Still the church was proving to become very expensive, and during the next 20 years very little was actually getting built. In 1766 King Frederik V died, and his son, Christian VII, became king. His cabinet's secretary, Struensee, did not approve of the extravagancies involved in the building of Frederiks Church, so in 1770 he called the project to a halt by cutting off the funds. By this time, almost 21 years after the first stone was laid, the walls of the church were no more than 10m high.
The church ruins
After Struensee's demise in 1772, it was unclear what could be done about the church. 100 years passed, and the church building site became a tourist attraction. Sheds and lean-tos were erected among the half finished walls, and vines and weeds grew around the marble blocks. Alternative uses for the site were discussed: museum for Bertel Thorvaldsen's works, koncert hall, a monument for "Grundloven" (the Danish constitution), and even a storage tank for gas. Fortunately, none of these ideas were approved.
At last, in 1874, the Danish banker and businessman Carl Friedrich Tietgen, bought the building site and surrounding properties. He hired architect prof. Meldahl to make new plans for finishing the church. The towers were discarded, the dome made smaller (31m across rather than 45), and the opulent portal downsized to something more befitting a House of God. The walls were made of Ølands- and Fakse limestone, a very beautiful material, also known as Fakse Marble. Only the first 10 m are real marble.
A church, at last!
On August 19, 1894, more than 140 years after the first stone, Frederik's church was finished. King Christian IX attended the consecration ceremony, and finally Frederik's Church was finished. Ironically, the church was meant to be a monument to the Oldenburger branch of the Danish royal family, but King Christian IX was the first king from the Glücksburger side!
The church has undergone some restoriation through the years. Along the parapet around the dome are placed 18 statues of various saints. They were supposed to have been made out of marble, but it proved to be too expensive. Instead they were made out of zinc, a fairly cheap material at the time - but unfortunately not as sturdy as marble. They were painted grey, and from below nobody would be any the wiser. In 1939, though, the statues had to be strengthened as they were threatening to fall down. In 1999 one of the saints - Polycarp - lost his left hand, and it was decided to take them all down for a complete makeover. A couple of them are still resting in one of the small gardens surrounding the church, but they will be up and about again, as soon as possible.
The Marble Church is really an amazing structure, and until 1989 it was actually the largest self supporting dome in Europe.
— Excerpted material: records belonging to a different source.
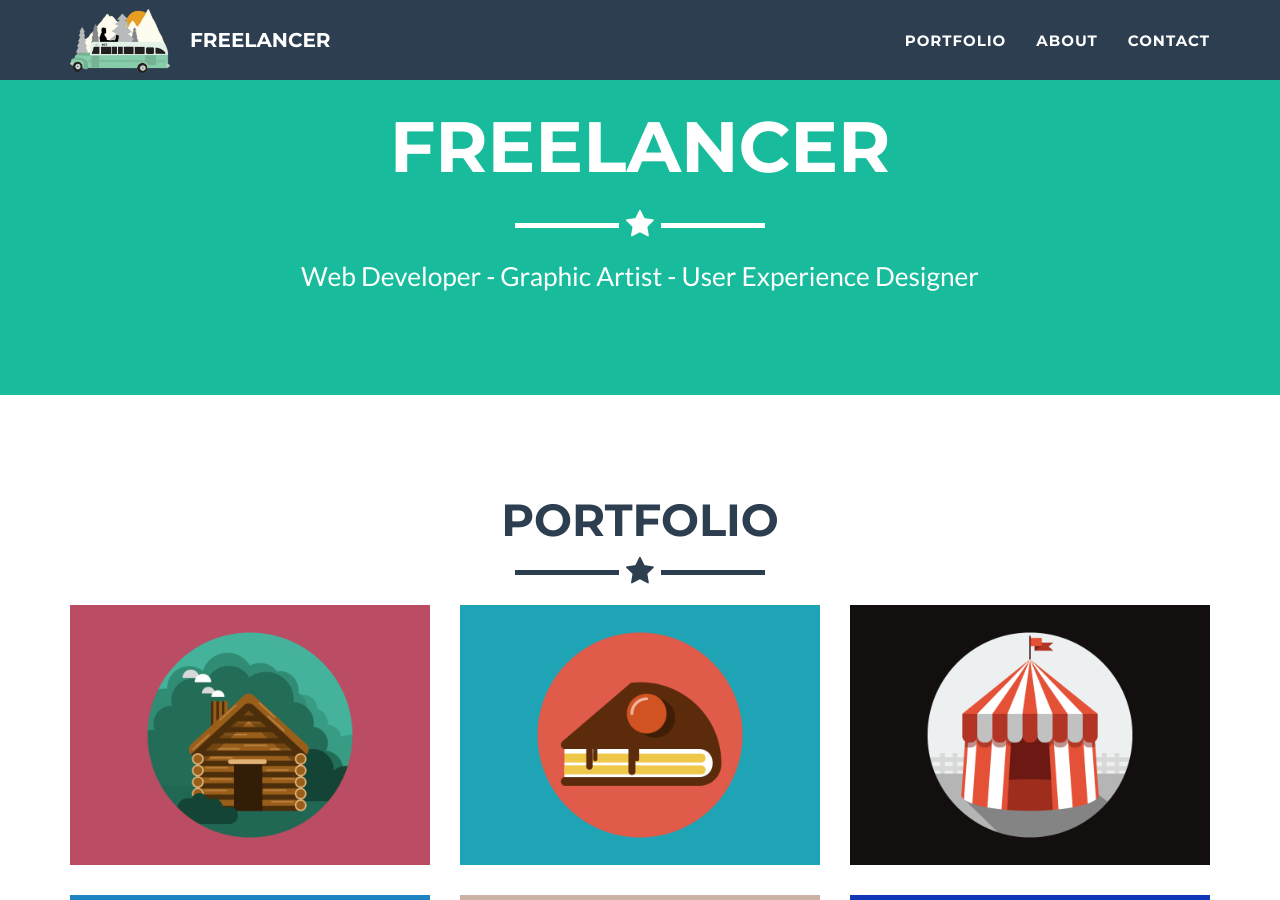
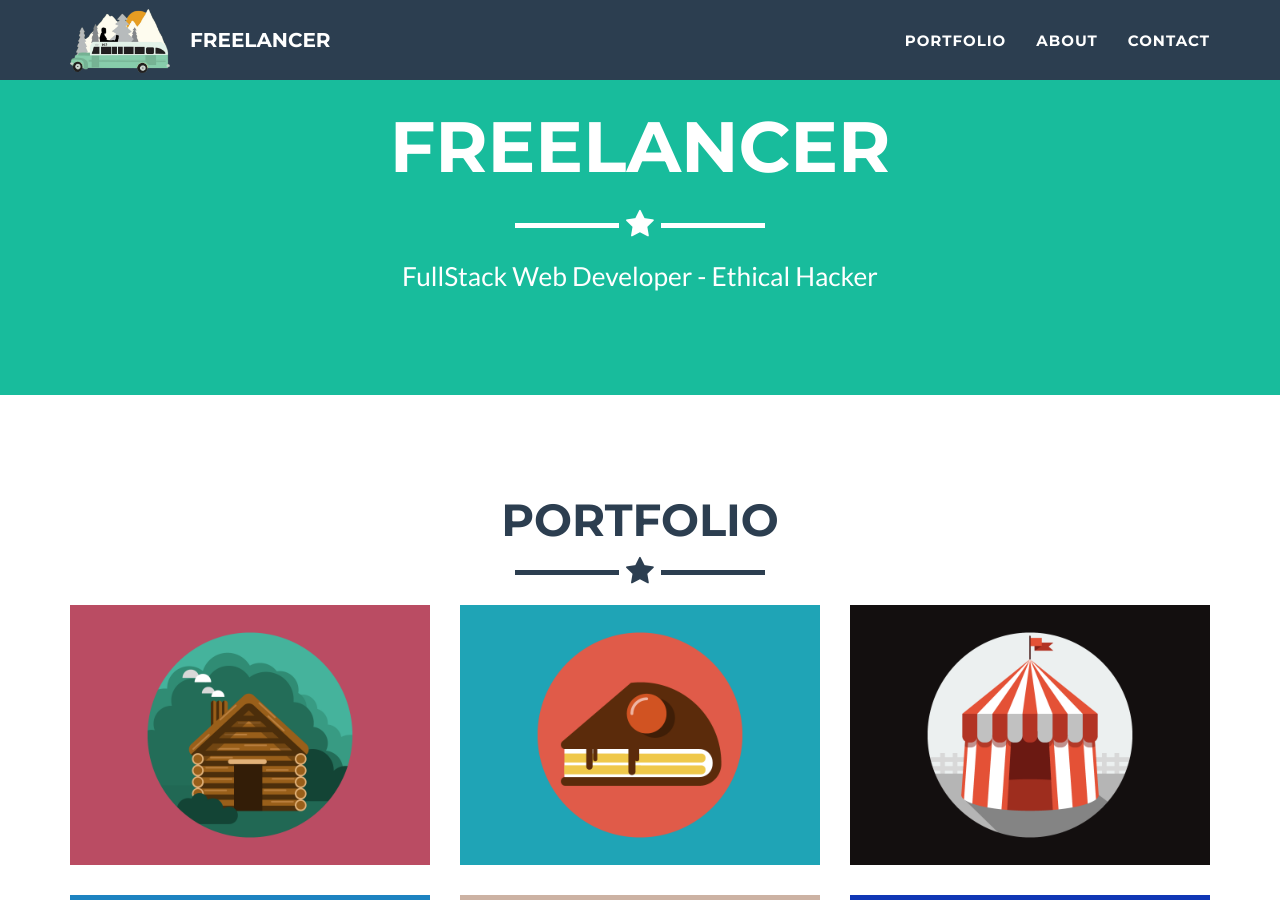
Before and after one commit to Ahmed-Elkashef/Ahmed-Elkashef.github.io, a Jekyll site: the page built from index.html, in a window 1280 px wide and 900 px high, scrolled down 380 px. Built offline with Jekyll 4.4.1, drawn with Linux system fonts in a browser that asks for light colours.

Commit message:
configurations

```diff
--- a/_config.yml
+++ b/_config.yml
@@ -1,11 +1,11 @@
 # Site settings
 title: Freelancer
-email: your-email@domain.com
+email: ahmedelkashef2012@gmail.com
 url: https://example.github.io
 description: "Write an awesome description for your new site here. You can edit this line in _config.yml. It will appear in your document head meta (for Google search results) and in your feed.xml site description."
 keywords: "your keywords, separated by commas"
-skills: "Web Developer - Graphic Artist - User Experience Designer"
-meta_author: LastName FirstName
+skills: "FullStack Web Developer - Ethical Hacker"
+meta_author: Elkashef Ahmed
 
 # Google webmaster tools
 google_verify:
```
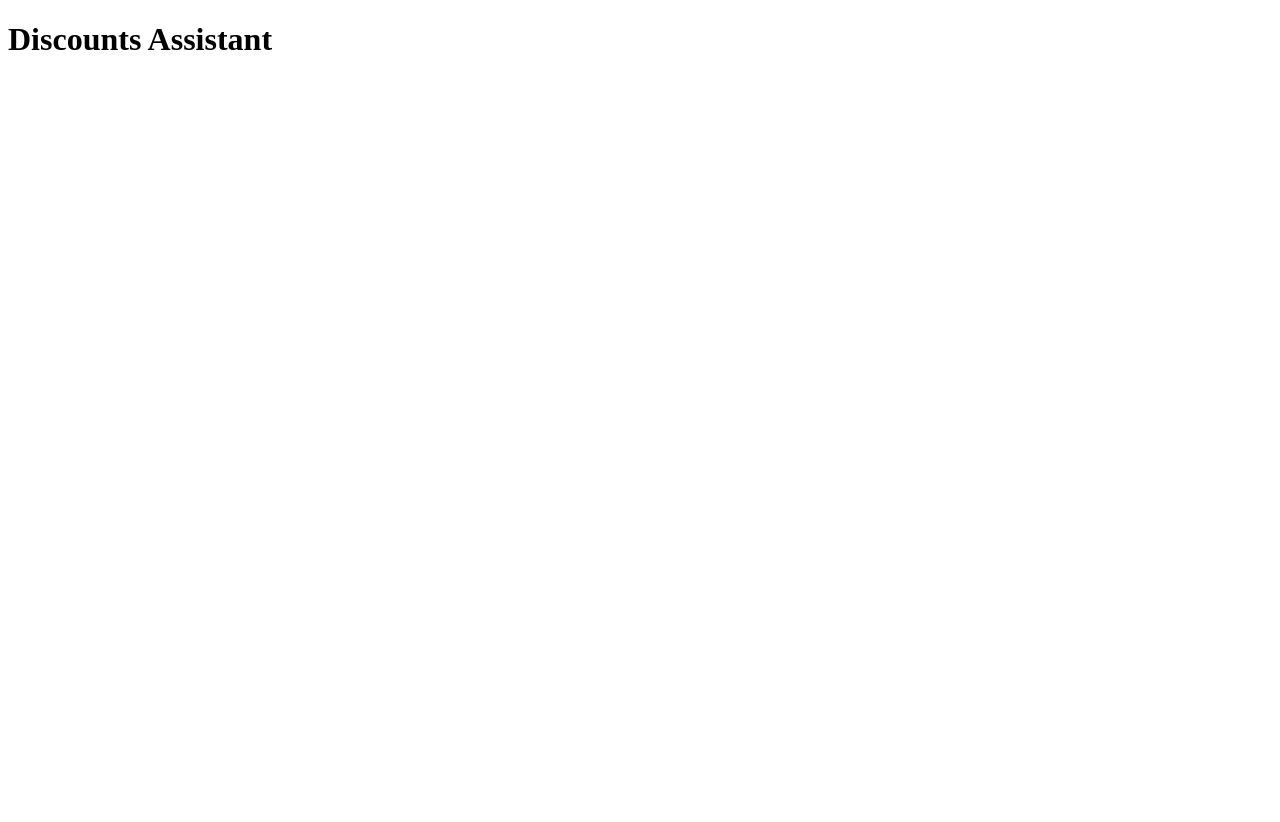
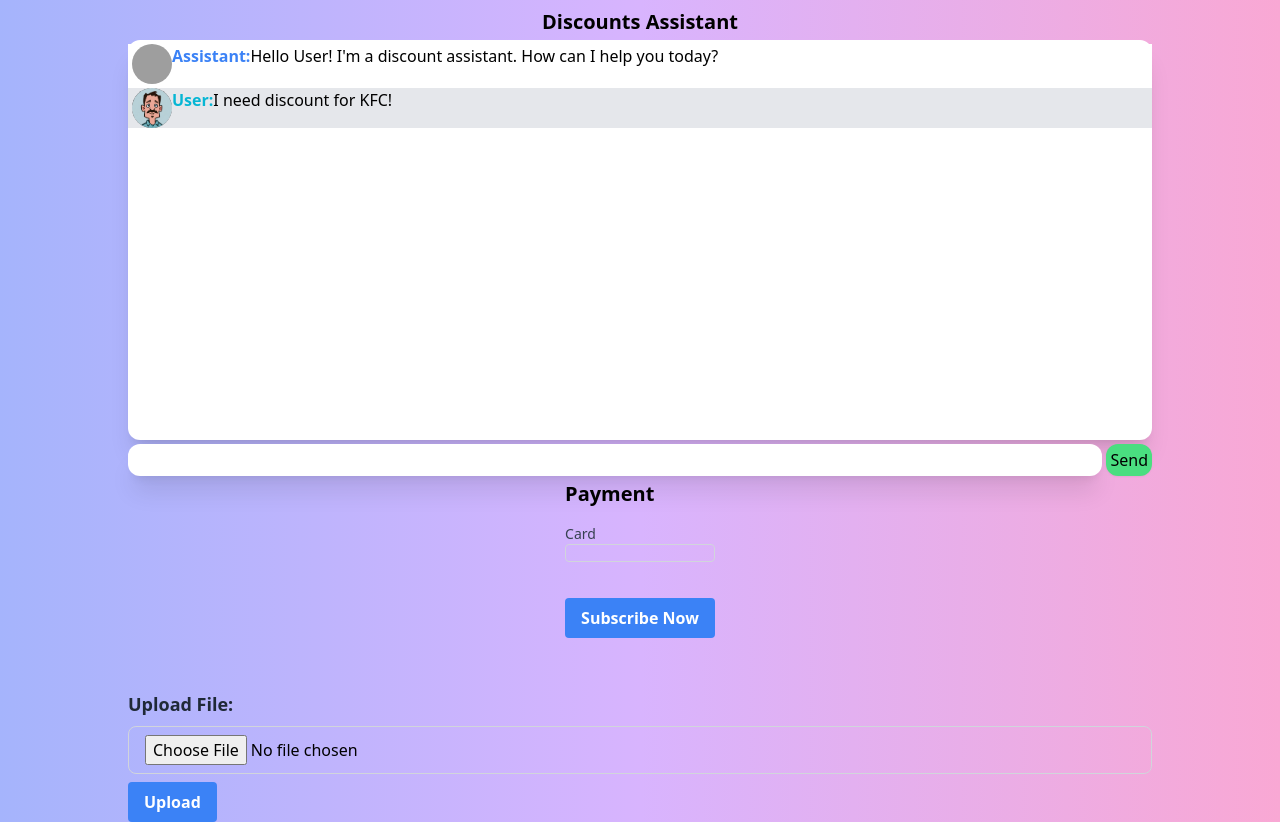
Before and after one commit to alexisNorthcoders/discounts, a website: page public/index.html in a window 1280 px wide. Before the commit the page ends 800 px from the top, so only its background shows below. Drawn offline with nearby package versions, Linux system fonts and the light colour scheme; grey boxes are pictures that could not be loaded.

Commit message:
add initial layout, add upload file functionality

```diff
--- a/package.json
+++ b/package.json
@@ -11,8 +11,8 @@
   "author": "",
   "license": "ISC",
   "dependencies": {
-    "axios": "^1.6.8",
     "body-parser": "^1.20.2",
+    "cors": "^2.8.5",
     "dotenv": "^16.4.5",
     "express": "^4.19.2",
     "express-session": "^1.18.0",
--- a/public/app.js
+++ b/public/app.js
@@ -0,0 +1,27 @@
+document.getElementById('file-upload-form').addEventListener('submit', function(event) {
+    event.preventDefault();
+
+    const formData = new FormData();
+    const fileInput = document.getElementById('file-input');
+    const file = fileInput.files[0];
+    formData.append('file', file);
+
+    fetch('http://127.0.0.1:8888/upload', {
+        method: 'POST',
+        body: formData
+    })
+    .then(response => {
+        if (!response.ok) {
+            throw new Error('Error uploading file.');
+        }
+        return response.json();
+    })
+    .then(data => {
+        console.log('File uploaded successfully:', data);
+
+    })
+    .catch(error => {
+        console.error('There was a problem with the file upload:', error);
+
+    });
+});
--- a/public/index.html
+++ b/public/index.html
@@ -1,11 +1,68 @@
 <!DOCTYPE html>
 <html lang="en">
-<head>
-    <meta charset="UTF-8">
-    <meta name="viewport" content="width=device-width, initial-scale=1.0">
+  <head>
+    <meta charset="UTF-8" />
+    <meta name="viewport" content="width=device-width, initial-scale=1.0" />
     <title>Discounts Assistant</title>
-</head>
-<body>
-    <h1>Discounts Assistant</h1>
-</body>
+  </head>
+  <body
+    class="flex flex-col gap-1 justify-center items-center bg-gradient-to-r from-indigo-300 via-purple-300 to-pink-300"
+  >
+    <h1 class="font-bold text-xl mt-2">Discounts Assistant</h1>
+    <div class="h-[50vh] w-[80vw] bg-white rounded-xl shadow-xl">
+      <div class="flex mt-1 pl-1 bg-white">
+        <image
+          src="assets/assistant.png"
+          alt="assistant avatar image"
+          width="40"
+          height="40"
+          class="h-10 w-10 rounded-full object-cover"
+        />
+        <span class="text-blue-500 font-bold">Assistant: </span><div id="assistant-message">Hello User! I'm
+        a discount assistant. How can I help you today?</div>
+      </div>
+      <div class="flex mt-1 pl-1 bg-gray-200"> <image
+        src="assets/avatar.jpeg"
+        alt="assistant avatar image"
+        width="40"
+        height="40"
+        class="h-10 w-10 rounded-full object-cover"
+      />
+        <span class="text-cyan-500 font-bold">User: </span><div id="user-message">I need discount for
+        KFC!</div>
+      </div>
+    </div>
+    <form id="message-form" class="w-[80vw]">
+      <div class="w-full flex flex-row gap-1"><input class=" w-full bg-white rounded-xl shadow-xl" type="text" />
+      <button
+        class="bg-green-400 p-1 rounded-xl hover:bg-green-500 active:bg-green-700 shadow-sm"
+        type="submit"
+      >
+        Send
+      </button></div>
+    </form>
+
+    <div class="step-section mb-8">
+        <h2 class="step-title text-xl font-semibold mb-4">Payment</h2>
+        <form id="payment-form">
+            <div class="mb-4">
+                <label for="card-element" class="block text-sm font-medium text-gray-700">Card</label>
+                <div id="card-element" class="border border-gray-300 p-2 rounded"></div>
+            </div>
+            <h2 id="price" class="text-lg font-medium text-gray-700"></h2>
+            <button id="submit-payment" class="mt-5 bg-blue-500 hover:bg-blue-700 text-white font-bold py-2 px-4 rounded">Subscribe Now</button>
+        </form>
+
+    </div>
+    <form id="file-upload-form" class="w-[80vw] mt-4" enctype="multipart/form-data">
+        <div class="flex flex-col">
+            <label for="file-input" class="font-bold text-lg text-gray-800 mb-2">Upload File:</label>
+            <input id="file-input" type="file" name="file" accept=".json" class="py-2 px-4 border border-gray-300 rounded-lg" />
+        </div>
+        <button type="submit" class="mt-2 bg-blue-500 hover:bg-blue-700 text-white font-bold py-2 px-4 rounded">Upload</button>
+    </form>
+  </body>
+  <script src="https://cdn.tailwindcss.com"></script>
+  <script src="https://js.stripe.com/v3/"></script>
+  <script src="app.js"></script>
 </html>
```
Also changed, not shown: data/1714745989759-db.json (added, +11 -0 lines), data/1714746033359-db.json (added, +11 -0 lines), server.js (+6 -4 lines), public/assets/avatar.jpeg (added), 2 other files.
The Globe, a sporting arena in in Stockholm, Sweden is now, with its diameter of 110m, the largest - not only in Europe, but in the world.
- 'In remembrance of the Royal House of Oldenburg, which has stood for 3 centuries
In gratitude to God, Frederik the fifth, who is king of Denmark and Norway, has laid down the first stone to this temple.'
- Bredgade and Store Kongensgade (Great King's street) are two rather narrow, almost parallel streets with a lot of traffic. During World War 2, while Denmark was occupied by Germany, the Germans decided to make Bredgade and Store Kongensgade into two one-way streets, in opposite directions. To this day, they still are.
- The plan was to use Norweigan marble, as it was a national resource, and thus relatively cheaper.
Sources: "Salmonsens Konversationsleksikon", Second Edition (1915 - 1930), Vol.VIII, pages 881,882.
http://www.marmorkirken.dk/hist.html.(Take the vitual tour of the church: it gives you a very good idea of what the church is like on the inside.)